"Children are dumb and don't know anything."
"I got the feeling throughout that this was something that high school football coaches could show their history/government classes in lieu of actually teaching."
Anyway, when I first heard of this, I could hardly wait to see it. It had nothing to do with Mo Rocca or that Indiana was involved in it. Rather, it had everything to do with the topic. The discussion of the Electoral College (E.C.) is important and interesting yet incredibly frustrating because adults know very little about it or what it does. With that being stated, Electoral Dysfunction did a fairly good job of illustrating its working.
I particularly liked how Rocca used an elementary class to simulate the workings of the E.C. That was creative, effective, and accurate. The result was convenient where most of the students picked one and the "electoral college" chose the winner, which was the other option. I say it was convenient because it illustrated what Rocca and the film wanted - the E.C. misrepresents the will of the people. Well, that is not entirely true. More on that later.
Another informational aspect of the film is the ease of someone becoming an elector. Like the film suggested, it is incredibly easy for anyone to become a state elector. The only thing that is required is party identification and paper work. That is all. If more people knew that, more people would want to be an elector, which could lead to faithless electors - people who claim to vote for a candidate but votes for the other guy.
Any time Indiana is mentioned in any kind of media, my initial reaction is to cringe. I am paranoid Hollywood or any independent filmmaker will poke fun of my beloved home state. When I saw Rocca going to Indiana, I feared for the worst.
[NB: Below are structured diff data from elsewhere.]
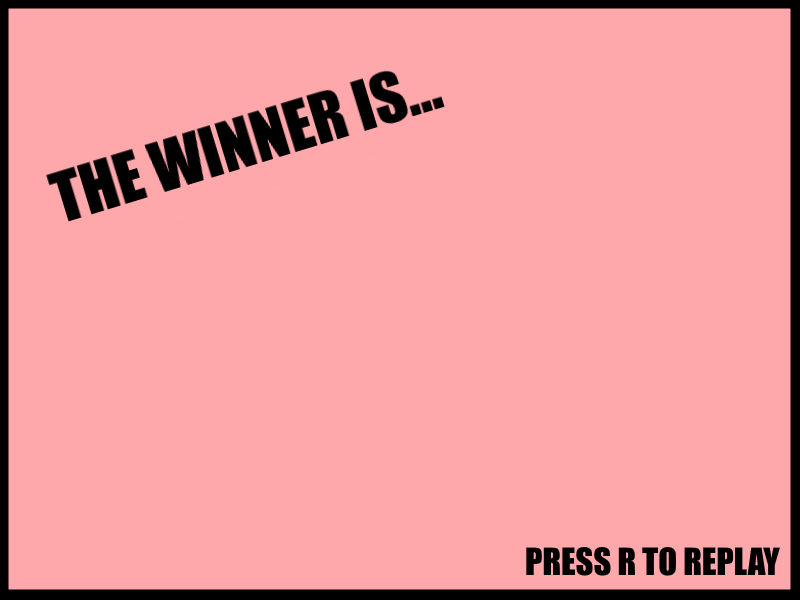
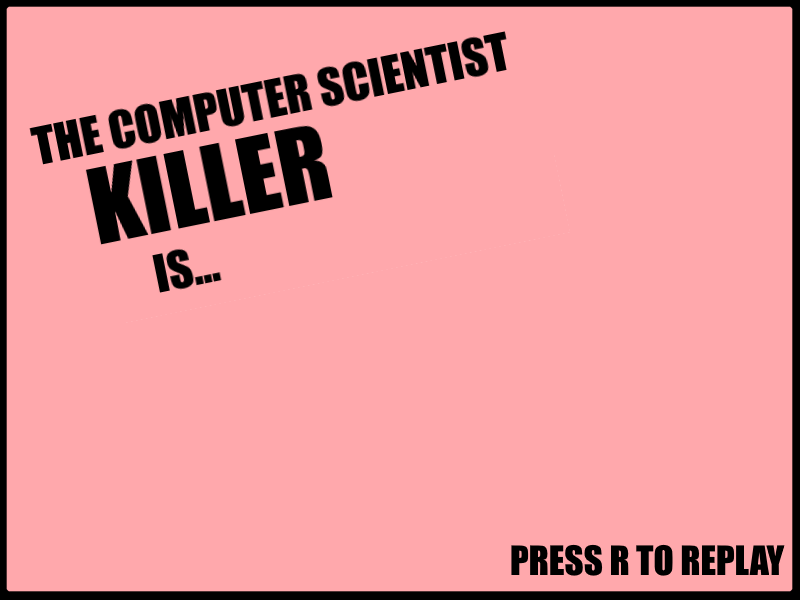
merge + new end screen

Changed region(s): [[0.0, 0.0, 1.0, 0.99], [0.1875, 0.42, 0.2812, 0.48]]

diff --git a/game.js b/game.js
@@ -33,6 +33,7 @@ var justTinted1=false, justTinted2=false;
 var platformVerticalY=300;
 var move_direction_V=1;
 var move_direction_H=1;
+var gameOver=false;
 
 function preload ()
 {
@@ -42,9 +43,11 @@ function preload ()
 	this.load.image('platform', 'assets/platform.png');
 	this.load.image('platformshort', 'assets/platformshort.png');
 	this.load.image('platformtiny', 'assets/platformtiny.png');
+	this.load.image('clound', 'assets/cloud.png');
 	this.load.image('ground', 'assets/ground.png');
 	this.load.image('bomb', 'assets/bomb.png');
 	this.load.image('health', 'assets/health.png');
+	this.load.image('end', 'assets/endscreen.png');
 		this.load.spritesheet('katana', 'assets/katana.png',
 		{ frameWidth: 26, frameHeight: 26 }
 	);
@@ -78,7 +81,7 @@ function create ()
 
   //  Now let's create some platforms
 	platforms.create(400, 599, 'platformshort');//verical
-	platforms.create(700, 350, 'platformshort');//horisontal
+	platforms.create(700, 350, 'clound');//horisontal
     platforms.create(-20, 500, 'platform');
 	platforms.create(-20, 250, 'platform');
     platforms.create(1000, 450, 'platformshort');
@@ -122,6 +125,18 @@ function create ()
 
 	healthPickup = this.physics.add.image((Math.round(Math.random() * 1400-20)+10), -50, 'health');
 	healthPickup.setMaxVelocity(0, 40)//makes it fall slower
+	
+	end = this.physics.add.image(700, 350, 'end');
+	end.setMaxVelocity(0,0);
+	end.setVisible(false);
+	
+	endKing = this.physics.add.image(700, 400, 'king').setScale(10);
+	endKing.setMaxVelocity(0,0);
+	endKing.setVisible(false);
+	
+	endLink = this.physics.add.image(700, 400, 'link').setScale(10);
+	endLink.setMaxVelocity(0,0);
+	endLink.setVisible(false);
 	
 	this.physics.add.overlap(player, healthPickup, player1HPpickup, null, this);
 	this.physics.add.overlap(player2, healthPickup, player2HPpickup, null, this);
@@ -174,7 +189,7 @@ function create ()
 		key: 'strike',
 		frames: [ sa, sa, sa, sa, sa, sa, sa, sa, sa, sa, sa, sa, sa, sa, sa, sa, sa, sa, sa, sa, sa, { key: 'katana', frame: 0 }  ],
 		//frameRate: 1,
-		duration: 1500
+		duration: 1400
 		//nextTick: 10
 	});
 
@@ -199,7 +214,8 @@ function create ()
 	this.keyD = this.input.keyboard.addKey(Phaser.Input.Keyboard.KeyCodes.D);
 	this.keyEnter = this.input.keyboard.addKey(Phaser.Input.Keyboard.KeyCodes.ENTER);
 	this.keySpacebar = this.input.keyboard.addKey(Phaser.Input.Keyboard.KeyCodes.SPACE);
-
+	this.keyR = this.input.keyboard.addKey(Phaser.Input.Keyboard.KeyCodes.R);
+	
 	//Bullet
 	var Bullet = new Phaser.Class(
 	{
@@ -272,6 +288,19 @@ function create ()
 
 function update (time, delta)
 {
+	if(gameOver)
+	{
+		if (this.keyR.isDown)
+		{
+			gameOver=false
+			end.setVisible(false);
+			endLink.setVisible(false);
+			endKing.setVisible(false);
+			player1Respawn();
+			player2Respawn();
+		}
+		return 0;
+	}
 	
 	//flash red when hit 
 	if(player.isTinted && !justTinted1)
@@ -312,16 +341,28 @@ function update (time, delta)
 	platforms.getFirstNth(nth=2, visible=true).refreshBody();
 	
 	if(platforms.getFirstNth(nth=3, visible=true).x < 100)
-	{//too high up
+	{//too far left
 		move_direction_H= 1;
 	}
 	else if (platforms.getFirstNth(nth=3, visible=true).x > 1300)
-	{// too low
+	{// too right
 		move_direction_H= -1;
 	}
-	platforms.getFirstNth(nth=3, visible=true).setPosition(platforms.getFirstNth(nth=3, visible=true).x+move_direction_H, platforms.getFirstNth(nth=3, visible=true).y);
+	platforms.getFirstNth(nth=3, visible=true).setPosition(
+		platforms.getFirstNth(nth=3, visible=true).x+move_direction_H, 
+		(Math.sin(platforms.getFirstNth(nth=3, visible=true).x/20)*30+350));
+		//platforms.getFirstNth(nth=3, visible=true).y);
 	platforms.getFirstNth(nth=3, visible=true).x+=move_direction_H;
 	platforms.getFirstNth(nth=3, visible=true).refreshBody();
+	
+	//health bars
+	
+	//	rect = new Phaser.GameObjects.Rectangle(platforms.getFirstNth(nth=3, visible=true).x, platforms.getFirstNth(nth=3, visible=true).y, 300, 200, 0x0000ff);
+
+    //var graphics = this.add.graphics({ fillStyle: { color: 0x0000ff } });
+
+  //  graphics.fillRectShape(rect);
+	//rect.setPosition);
 	
 	//key inputs
 	if (this.keyA.isDown) {
@@ -548,7 +589,10 @@ function isAlive(who)
 		player.setVisible(false);
 		gun.setActive(false);
 		gun.setVisible(false);
-		player1Respawn();
+		
+		end.setVisible(true);
+		endLink.setVisible(true);
+		gameOver=true;		
 		}
 	}
 	else if(who==2)
@@ -559,14 +603,16 @@ function isAlive(who)
 		player2.setVisible(false);
 		gun2.setActive(false);
 		gun2.setVisible(false);
-		player2Respawn();
+		
+		end.setVisible(true);
+		endKing.setVisible(true);
+		gameOver=true;
 		}
 	}
 }
 
 function player1Respawn()
 {
-	
 	player.setPosition(1300,450);
 	player.setActive(true);
 	player.setVisible(true);
@@ -576,6 +622,7 @@ function player1Respawn()
 	player1HPinfo.setText('HP: 100/120');
 	player1HP = 100;
 	katana1.visible=0;
+	player.clearTint();
 }
 
 function player2Respawn()
@@ -589,6 +636,7 @@ function player2Respawn()
 	player2HPinfo.setText('HP: 100/120');
 	player2HP = 100;
 	katana2.visible=0;
+	player2.clearTint();
 }
 
 function hp(change, who)
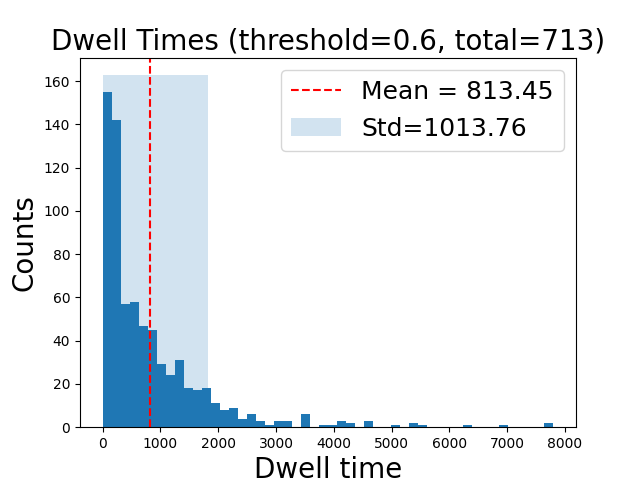
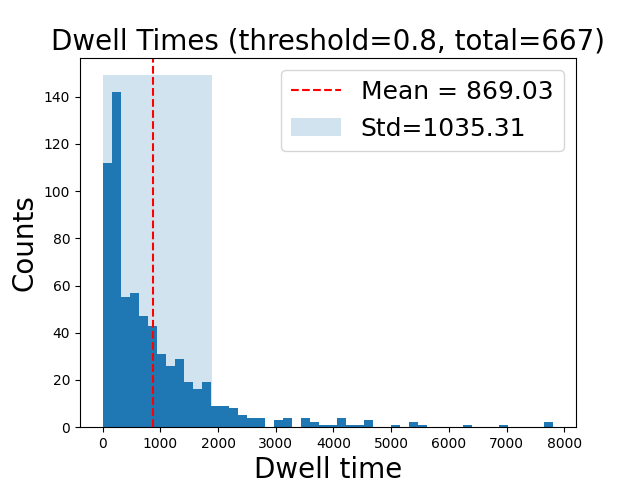
a

diff --git a/src/permanence.py b/src/permanence.py
@@ -22,7 +22,7 @@ from parameters import (
 npy_path = os.path.join(os.path.dirname(__file__), "..", f'{multiple_dir_name}{"_"}{N}', 'npy')
 patterns_path = os.path.join(npy_path, 'memory_patterns.npy')
 firing_rates_path = os.path.join(npy_path, 'firing_rates')
-threshold = 0.6
+threshold = 0.8
 
 import numpy as np
 
@@ -56,44 +56,37 @@ def calculate_permanence_single_trial(overlaps, threshold=0.8, dt=None, smooth_w
     n_timepoints, n_patterns = overlaps.shape
     step_value = dt if dt is not None else 1.0
 
+    # smoothing
     if smooth_window > 1:
-        # smoothing overlaps with a moving average of window size
-        window_size = smooth_window
         cumsum = np.cumsum(np.insert(overlaps, 0, 0, axis=0), axis=0)
-        overlaps = (cumsum[window_size:] - cumsum[:-window_size]) / window_size
-    else:
-        None
-
-    # Identify the pattern with the highest overlap at each time step
-    max_indices = np.argmax(overlaps, axis=1)   # pattern index with max overlap
-    max_values = np.max(overlaps, axis=1)       # value of that max overlap
-
-    # Active pattern: index if above threshold, else -1 (no active pattern)
-    active_pattern = np.where(max_values > threshold, max_indices, -1)
+        overlaps = (cumsum[smooth_window:] - cumsum[:-smooth_window]) / smooth_window
 
     permanence_times = []
     current_pattern = None
     current_duration = 0.0
 
-    # Traverse the temporal sequence
-    for winner in active_pattern:
-        if winner == current_pattern:
-            # Same pattern continues being active
-            if winner != -1:
-                current_duration += step_value
-        else:
-            # Pattern changed or no pattern is currently active
-            if current_pattern is not None and current_pattern != -1 and current_duration > 0:
-                permanence_times.append(current_duration)
-            # Start new permanence if a new pattern becomes active
-            if winner != -1:
-                current_pattern = winner
-                current_duration = step_value
-            else:
-                current_pattern = None
-                current_duration = 0.0
+    for t in range(overlaps.shape[0]):
+        max_idx = np.argmax(overlaps[t])
 
-    # Do NOT add last episode if still ongoing at the end
+        if current_pattern is None:
+            # start new dwell
+            current_pattern = max_idx
+            current_duration = step_value
+        else:
+            if max_idx == current_pattern:
+                # continue dwell
+                current_duration += step_value
+            else:
+                # close dwell and start new one if above threshold
+                permanence_times.append(current_duration)
+                if overlaps[t, max_idx] > threshold:
+                    current_pattern = max_idx
+                    current_duration = step_value
+                else:
+                    current_pattern = None
+                    current_duration = 0.0
+
+    # do not add last dwell if still ongoing
     return np.array(permanence_times)
 
 # Prepare phi function parameters
@@ -159,13 +152,13 @@ if __name__ == "__main__":
         mean_perm = np.mean(all_perm)
         std_perm = np.std(all_perm)
     else:
-        mean_perm, std_perm, all_perm = calculate_permanence_statistics(threshold=threshold, dt=dt, file_path=firing_rates_path, smooth_window=10)
+        mean_perm, std_perm, all_perm = calculate_permanence_statistics(threshold=threshold, dt=dt, file_path=firing_rates_path, smooth_window=100)
     print(f"Mean permanence time above threshold {threshold}: {mean_perm:.2f}")
     print(f"Standard deviation of permanence times: {std_perm:.2f}")
     np.save(os.path.join(npy_path, "permanence_times.npy"), all_perm)
     # draw the histogram of all permanence times
     # print the fraction of permanence times lower than 200
-    fraction_below_200 = np.sum(all_perm < 10) / len(all_perm)
+    fraction_below_200 = np.sum(all_perm < 100) / len(all_perm)
     print(f"Fraction of permanence times below 200: {fraction_below_200:.2f}") 
     plt.axvline(mean_perm, color='r', linestyle='--', label='Mean = {:.2f}'.format(mean_perm))
     plt.hist(all_perm, bins=50, density=False)
@@ -184,7 +177,7 @@ if __name__ == "__main__":
     sample_overlaps = calculate_pattern_overlaps(sample_firing_rates, eta, phi_params, g_params, use_numba=use_numba, use_g=use_g)
     n_timepoints, n_patterns = sample_overlaps.shape
     time = np.arange(n_timepoints) * dt
-    # smoothing overlaps with a moving average of window size 5
+    # smoothing overlaps with a moving average of window size 100
     window_size = 100
     cumsum = np.cumsum(np.insert(sample_overlaps, 0, 0, axis=0), axis=0)
     smoothed_overlaps = (cumsum[window_size:] - cumsum[:-window_size]) / window_size

diff --git a/src/main.py b/src/main.py
@@ -167,7 +167,7 @@ def single_simulation(addition, W_S, W_A_sim, W, eta, phi_eta, t_span, ou_params
             plt.plot(t, overlaps[:, i], label=f'Pattern {i+1}', linewidth=2)
         plt.xlabel('Time')
         plt.ylabel('Pattern Overlap')
-        plt.title(f'Memory Pattern Overlaps (A={A_S}, seed = {seed})')
+        plt.title(f'Overlaps ($\\bar{{\\zeta}} = {zeta_bar} $, $\\tau_\\zeta = {tau_zeta}$, A={A_S}, seed = {seed})')
         plt.grid(True)
         plt.legend()
     else:

diff --git a/src/parameters.py b/src/parameters.py
@@ -99,7 +99,7 @@ plot_heatmap= False,
 verbose = True
 ou_threshold = 2.  # Threshold for highlighting OU noise in plots
 single_dir_name = "simulation_results_new_new"
-multiple_dir_name = "multiple_simulations_prova"
+multiple_dir_name = "multiple_simulations"
 
 # Number of runs
 runs = 20

diff --git a/src/simulation.py b/src/simulation.py
@@ -532,6 +532,7 @@ def simulation():
     figs[titles[3]] = (fig, ax)
     path = os.path.join(output_dir, f"{titles[3]}.png")
     fig.savefig(path, dpi=300)
+    # plt.show()
     plt.close(fig)
     logger.info(f"Saved {titles[3]} → {path}")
Honestly, I was pleasantly surprised. I was happy to see something meaningful from Indiana as opposed to Rocca pulling a Bill Maher in Religulous.
Now, Electoral Dysfunction is biased against the E.C., toward the popular vote, and against voter ID laws. Essentially, it chronicles the politicization of voting. Indiana is chosen not because it was a "swing state" in 2008 but because at the time it had stringent voter ID laws. Rocca wanted to see how the McCain/Palin and Obama/Biden people handled the situation. What Rocca found was exactly for what he looked; the right to vote turned to a political viewpoint. The issue of Mike Marshall highlights that.
I disagree with the film's thesis on the E.C. There have only been four instances in American history where the E.C. winner and the popular vote winner did not match up. That was in 1824, 1876, 1888, and 2000. Since 1824 - the first election where the popular vote was recorded - it had four hiccups. That is a stable system.
Also, the popular vote will not be as representative as Electoral Dysfunction claimed. It makes it sound like participation will skyrocket and will be pure. That is incorrect. The focus will no longer be on states but the most populated cities. Furthermore if people want less money in politics, the popular vote method is not the way to go. That method will make people more sick of politics than they are currently.
I will write more in my second round but all in all, Electoral Dysfunction was pretty good. It is not an "A" movie but a "B/B-" is fairly accurate. Grade: B-
Sara, what did you think?